by Jonathan Small and Jonathan Ingram
OHCA has provided few specifics about its plan, but we do know the basics. First, “rebalancing” would create a new health insurance entitlement for up to 628,000 able-bodied adults. OHCA says that only 175,000 would be added to the rolls, but in states that have already undergone “rebalancing,” actual new enrollment surpasses projections by an average of 91 percent. In fact, OHCA's own consultants have estimated as many as 628,000 able-bodied adults would be eligible under this plan.
A study by the Lewin Group, a prestigious health policy consulting firm, found that more than half of those new Medicaid clients under the “rebalancing” plan are already covered by private insurance plans, most of them job-related. They aren't uninsured at all.
Worse still, Oklahoma's Medicaid program already has a lengthy waiting list for truly needy children and adults with intellectual and developmental disabilities who have been waiting — for a decade in some cases — to receive Medicaid services. So this “rebalancing” would shift hundreds of thousands of already insured Oklahomans onto Medicaid while telling the most vulnerable to step aside.

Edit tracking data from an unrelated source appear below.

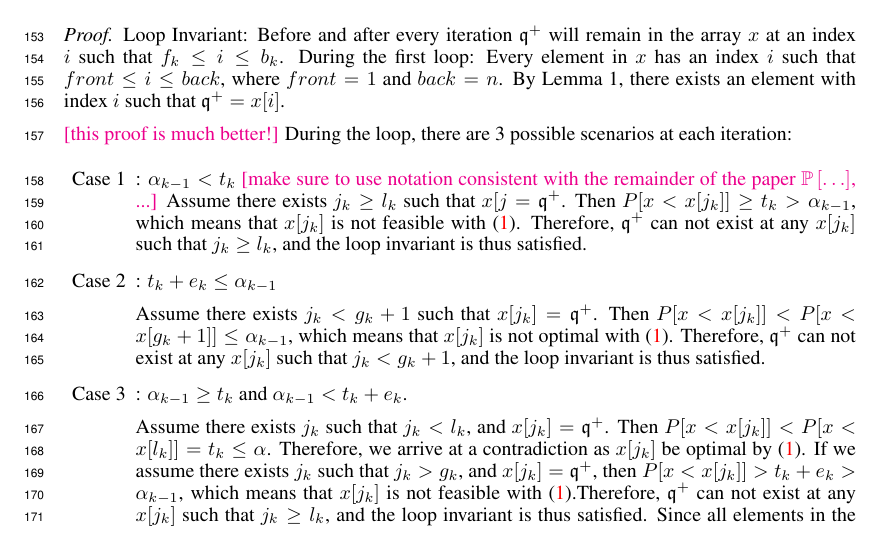
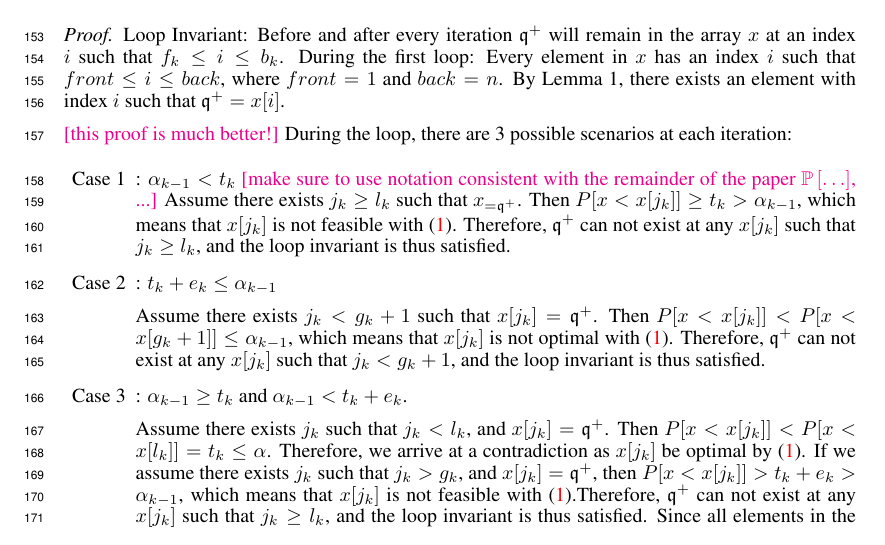
Before and after one commit to GersiD/FastCVaR, a LaTeX paper (main.tex): part of page 5 of 18, cut so that both start at the same text. Compiled offline with pdfLaTeX.

Commit message:
Update on Overleaf.

```diff
--- a/main.tex
+++ b/main.tex
@@ -335,7 +335,7 @@ During the loop, there are 3 possible scenarios at each iteration:
 
 \item[Case 1]: $\alpha_{k-1} < t_k$
 \mm{make sure to use notation consistent with the remainder of the paper $\P{\dots }$, ...}
- Assume there exists $j_k \geq l_k$ such that $x[j=\quant^+$. Then $P[x < x[j_k]] \geq t_k > \alpha_{k - 1}$, which means that $x[j_k]$ is not feasible with \eqref{eq:var-definition}. Therefore, $\quant^+$ can not exist at any $x[j_k]$ such that $j_k\geq l_k$, and the loop invariant is thus satisfied.
+ Assume there exists $j_k \geq l_k$ such that $x_{=\quant^+$. Then $P[x < x[j_k]] \geq t_k > \alpha_{k - 1}$, which means that $x[j_k]$ is not feasible with \eqref{eq:var-definition}. Therefore, $\quant^+$ can not exist at any $x[j_k]$ such that $j_k\geq l_k$, and the loop invariant is thus satisfied.
 
 
 \item[Case 2]:  $t_k + e_k \leq \alpha_{k - 1}$
```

OHCA also proposes to deliver Medicaid services to these new enrollees through commercial health plans, which is doublespeak for implementing the Affordable Care Act expansion that our policymakers have already rejected. Other states that have followed this path found that shifting Medicaid patients to the exchange cost almost twice as much as simply broadening Medicaid.
OHCA suggests a trade-off: shifting some 175,000 higher-income pregnant women and children off Medicaid and onto the exchange three years from now. But recall that all but one exchange health care provider have already pulled out of Oklahoma due to prohibitive losses. Who will underwrite this new coverage?

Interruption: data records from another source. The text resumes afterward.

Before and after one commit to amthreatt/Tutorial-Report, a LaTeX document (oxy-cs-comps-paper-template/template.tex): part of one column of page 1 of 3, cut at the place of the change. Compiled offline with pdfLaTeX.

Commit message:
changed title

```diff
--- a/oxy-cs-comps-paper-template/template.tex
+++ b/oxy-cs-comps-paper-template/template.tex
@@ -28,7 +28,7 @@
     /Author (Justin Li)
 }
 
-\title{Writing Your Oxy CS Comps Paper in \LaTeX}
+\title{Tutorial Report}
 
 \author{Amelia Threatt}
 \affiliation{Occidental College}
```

OHCA has an answer: You will. The proposal is vague, as all plans for tax increases tend to be, but the agency has hinted at a combination of higher tobacco taxes and taxes on health care providers, which would inevitably be passed along to patients. This new revenue would be used to increase Medicaid provider rates, which already rank the 13th highest in the country.

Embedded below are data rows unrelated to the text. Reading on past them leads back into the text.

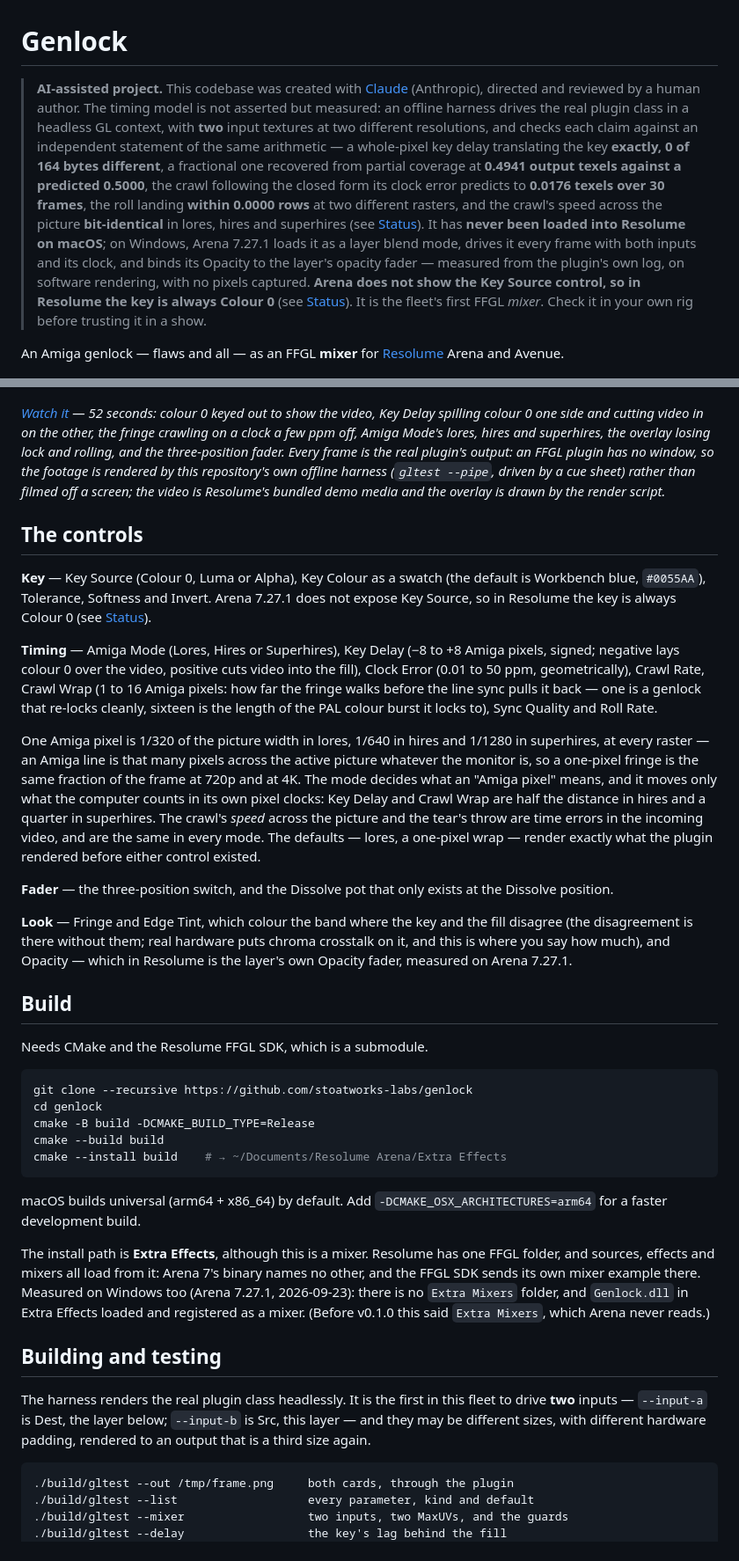
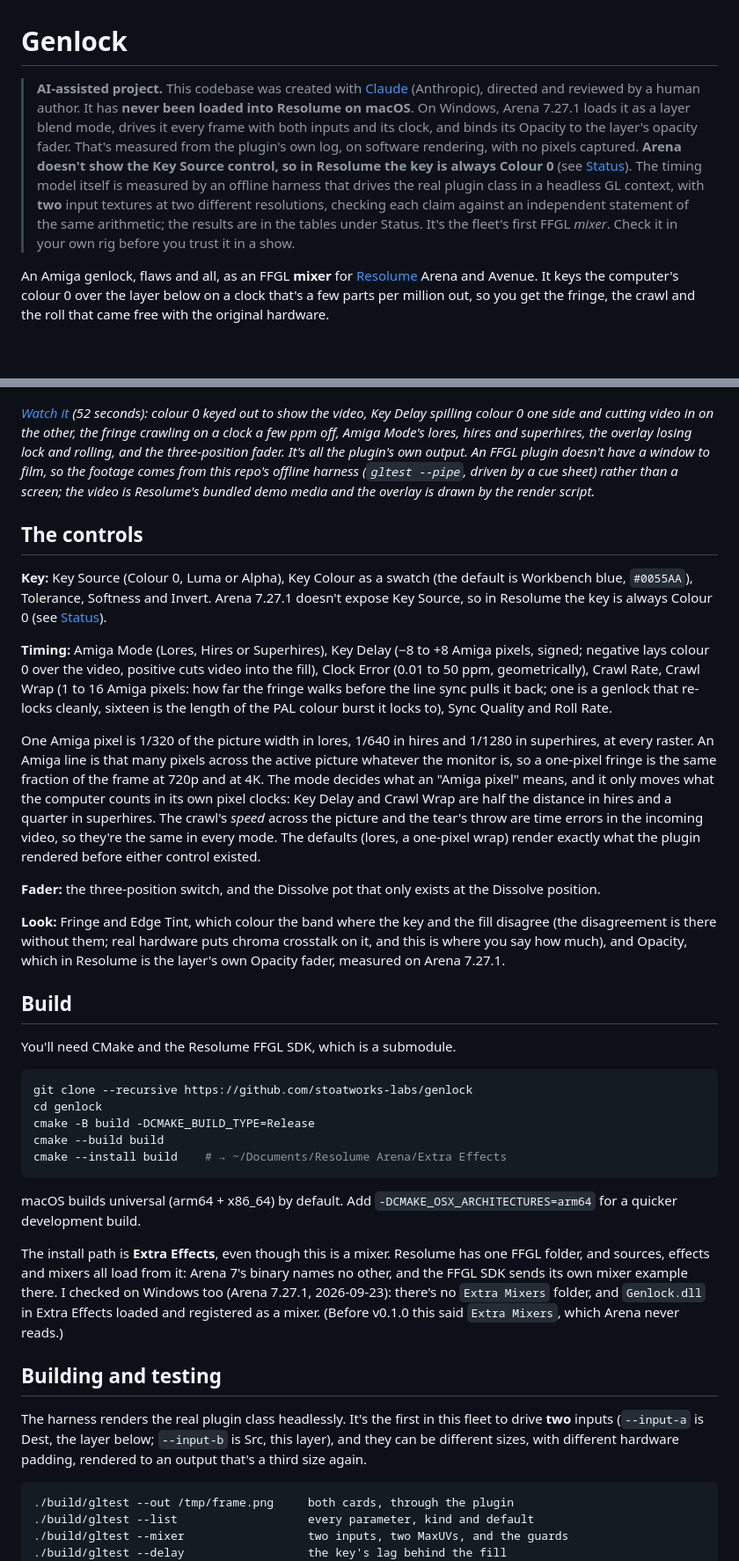
Before and after one commit to stoatworks-labs/genlock, a Markdown page: README.md, 2 parts joined by grey strips. Shown at 88% size. GitHub-like rendering; blank space fills up the shorter version.

````diff
--- a/README.md
+++ b/README.md
@@ -1,26 +1,21 @@
 # Genlock
 
 > **AI-assisted project.** This codebase was created with [Claude](https://claude.com/claude-code)
-> (Anthropic), directed and reviewed by a human author. The timing model is not
-> asserted but measured: an offline harness drives the real plugin class in a
-> headless GL context, with **two** input textures at two different resolutions,
-> and checks each claim against an independent statement of the same arithmetic
-> — a whole-pixel key delay translating the key **exactly, 0 of 164 bytes
-> different**, a fractional one recovered from partial coverage at **0.4941
-> output texels against a predicted 0.5000**, the crawl following the closed
-> form its clock error predicts to **0.0176 texels over 30 frames**, the
-> roll landing **within 0.0000 rows** at two different rasters, and the crawl's
-> speed across the picture **bit-identical** in lores, hires and superhires (see
-> [Status](#status)). It has **never been loaded into Resolume on macOS**; on
-> Windows, Arena 7.27.1 loads it as a layer blend mode, drives it every frame
-> with both inputs and its clock, and binds its Opacity to the layer's opacity
-> fader — measured from the plugin's own log, on software rendering, with no
-> pixels captured. **Arena does not show the Key Source control, so in Resolume
-> the key is always Colour 0** (see [Status](#status)). It is the fleet's first
-> FFGL *mixer*. Check it in your own rig before trusting it in a show.
+> (Anthropic), directed and reviewed by a human author. It has **never been loaded into
+> Resolume on macOS**. On Windows, Arena 7.27.1 loads it as a layer blend mode, drives it every
+> frame with both inputs and its clock, and binds its Opacity to the layer's opacity fader.
+> That's measured from the plugin's own log, on software rendering, with no pixels captured.
+> **Arena doesn't show the Key Source control, so in Resolume the key is always Colour 0** (see
+> [Status](#status)). The timing model itself is measured by an offline harness that drives the
+> real plugin class in a headless GL context, with **two** input textures at two different
+> resolutions, checking each claim against an independent statement of the same arithmetic;
+> the results are in the tables under Status. It's the fleet's first FFGL *mixer*. Check it in
+> your own rig before you trust it in a show.
 
-An Amiga genlock — flaws and all — as an FFGL **mixer** for
-[Resolume](https://resolume.com) Arena and Avenue.
+An Amiga genlock, flaws and all, as an FFGL **mixer** for
+[Resolume](https://resolume.com) Arena and Avenue. It keys the computer's colour 0 over the
+layer below on a clock that's a few parts per million out, so you get the fringe, the crawl
+and the roll that came free with the original hardware.
 
 ![The computer's picture keyed over video, with a coloured fringe down one side of every edge](docs/hero.png)
 
@@ -109,52 +105,51 @@ https://stoatworks-labs.com/software/genlock/guide/
 
 [![Genlock — an Amiga-style genlock, flaws and all, as a Resolume mixer](docs/video-thumb.png)](https://www.youtube.com/watch?v=g_ieK_B1WiU)
 
-*[Watch it](https://www.youtube.com/watch?v=g_ieK_B1WiU) — 52 seconds: colour
+*[Watch it](https://www.youtube.com/watch?v=g_ieK_B1WiU) (52 seconds): colour
 0 keyed out to show the video, Key Delay spilling colour 0 one side and
 cutting video in on the other, the fringe crawling on a clock a few ppm off,
 Amiga Mode's lores, hires and superhires, the overlay losing lock and rolling,
-and the three-position fader. Every frame is the real plugin's output: an FFGL
-plugin has no window, so the footage is rendered by this repository's own
-offline harness (`gltest --pipe`, driven by a cue sheet) rather than filmed
-off a screen; the video is Resolume's bundled demo media and the overlay is
-drawn by the render script.*
+and the three-position fader. It's all the plugin's own output. An FFGL plugin
+doesn't have a window to film, so the footage comes from this repo's offline
+harness (`gltest --pipe`, driven by a cue sheet) rather than a screen; the video
+is Resolume's bundled demo media and the overlay is drawn by the render script.*
 
 ## The controls
 
-**Key** — Key Source (Colour 0, Luma or Alpha), Key Colour as a swatch (the
+**Key:** Key Source (Colour 0, Luma or Alpha), Key Colour as a swatch (the
 default is Workbench blue, `#0055AA`), Tolerance, Softness and Invert. Arena
-7.27.1 does not expose Key Source, so in Resolume the key is always Colour 0
+7.27.1 doesn't expose Key Source, so in Resolume the key is always Colour 0
 (see [Status](#status)).
 
-**Timing** — Amiga Mode (Lores, Hires or Superhires), Key Delay (−8 to +8
+**Timing:** Amiga Mode (Lores, Hires or Superhires), Key Delay (−8 to +8
 Amiga pixels, signed; negative lays colour 0 over the video, positive cuts video
 into the fill), Clock Error (0.01 to 50 ppm, geometrically), Crawl Rate, Crawl
 Wrap (1 to 16 Amiga pixels: how far the fringe walks before the line sync
-pulls it back — one is a genlock that re-locks cleanly, sixteen is the length
+pulls it back; one is a genlock that re-locks cleanly, sixteen is the length
 of the PAL colour burst it locks to), Sync Quality and Roll Rate.
 
 One Amiga pixel is 1/320 of the picture width in lores, 1/640 in hires and
-1/1280 in superhires, at every raster — an Amiga line is that many pixels
+1/1280 in superhires, at every raster. An Amiga line is that many pixels
 across the active picture whatever the monitor is, so a one-pixel fringe is the
 same fraction of the frame at 720p and at 4K. The mode decides what an "Amiga
-pixel" means, and it moves only what the computer counts in its own pixel
+pixel" means, and it only moves what the computer counts in its own pixel
 clocks: Key Delay and Crawl Wrap are half the distance in hires and a quarter
 in superhires. The crawl's *speed* across the picture and the tear's throw are
-time errors in the incoming video, and are the same in every mode. The defaults
-— lores, a one-pixel wrap — render exactly what the plugin rendered before
+time errors in the incoming video, so they're the same in every mode. The defaults
+(lores, a one-pixel wrap) render exactly what the plugin rendered before
 either control existed.
 
-**Fader** — the three-position switch, and the Dissolve pot that only exists at
+**Fader:** the three-position switch, and the Dissolve pot that only exists at
 the Dissolve position.
 
-**Look** — Fringe and Edge Tint, which colour the band where the key and the
+**Look:** Fringe and Edge Tint, which colour the band where the key and the
 fill disagree (the disagreement is there without them; real hardware puts chroma
-crosstalk on it, and this is where you say how much), and Opacity — which in
+crosstalk on it, and this is where you say how much), and Opacity, which in
 Resolume is the layer's own Opacity fader, measured on Arena 7.27.1.
 
 ## Build
 
-Needs CMake and the Resolume FFGL SDK, which is a submodule.
+You'll need CMake and the Resolume FFGL SDK, which is a submodule.
 
 ```bash
 git clone --recursive https://github.com/stoatworks-labs/genlock
@@ -165,21 +160,21 @@ cmake --install build    # → ~/Documents/Resolume Arena/Extra Effects
 ```
 
 macOS builds universal (arm64 + x86_64) by default. Add
-`-DCMAKE_OSX_ARCHITECTURES=arm64` for a faster development build.
+`-DCMAKE_OSX_ARCHITECTURES=arm64` for a quicker development build.
 
-The install path is **Extra Effects**, although this is a mixer. Resolume has one
+The install path is **Extra Effects**, even though this is a mixer. Resolume has one
 FFGL folder, and sources, effects and mixers all load from it: Arena 7's binary
-names no other, and the FFGL SDK sends its own mixer example there. Measured on
-Windows too (Arena 7.27.1, 2026-09-23): there is no `Extra Mixers` folder, and
+names no other, and the FFGL SDK sends its own mixer example there. I checked on
+Windows too (Arena 7.27.1, 2026-09-23): there's no `Extra Mixers` folder, and
 `Genlock.dll` in Extra Effects loaded and registered as a mixer. (Before
 v0.1.0 this said `Extra Mixers`, which Arena never reads.)
 
 ## Building and testing
 
-The harness renders the real plugin class headlessly. It is the first in this
-fleet to drive **two** inputs — `--input-a` is Dest, the layer below;
-`--input-b` is Src, this layer — and they may be different sizes, with different
-hardware padding, rendered to an output that is a third size again.
+The harness renders the real plugin class headlessly. It's the first in this
+fleet to drive **two** inputs (`--input-a` is Dest, the layer below;
+`--input-b` is Src, this layer), and they can be different sizes, with different
+hardware padding, rendered to an output that's a third size again.
 
     ./build/gltest --out /tmp/frame.png     both cards, through the plugin
     ./build/gltest --list                   every parameter, kind and default
````
Also changed, not shown: other parts of README.md (+48 -47 lines), docs/USER-GUIDE.md (+71 -72 lines).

To hear OHCA talk, one would think the state denies health care to hundreds of thousands of Oklahomans. Yet Medicaid has already grown exponentially through the years. Twenty years ago, our state paid $315 million for Medicaid. In 2015, state taxpayers paid $2 billion to fund a program that now serves more than one out of every four Oklahomans.
In order to protect core services, and more importantly our state's most vulnerable, lawmakers should heed Gov. Mary Fallin's warning in 2014. “Both the president's (Medicaid expansion) plan and alternative proposals that rely on federal dollars in the Affordable Care Act amount to the same thing: a dramatic growth in unsustainable government spending.”
Small is president of the Oklahoma Council of Public Affairs. Ingram is vice president of research at the Foundation for Government Accountability.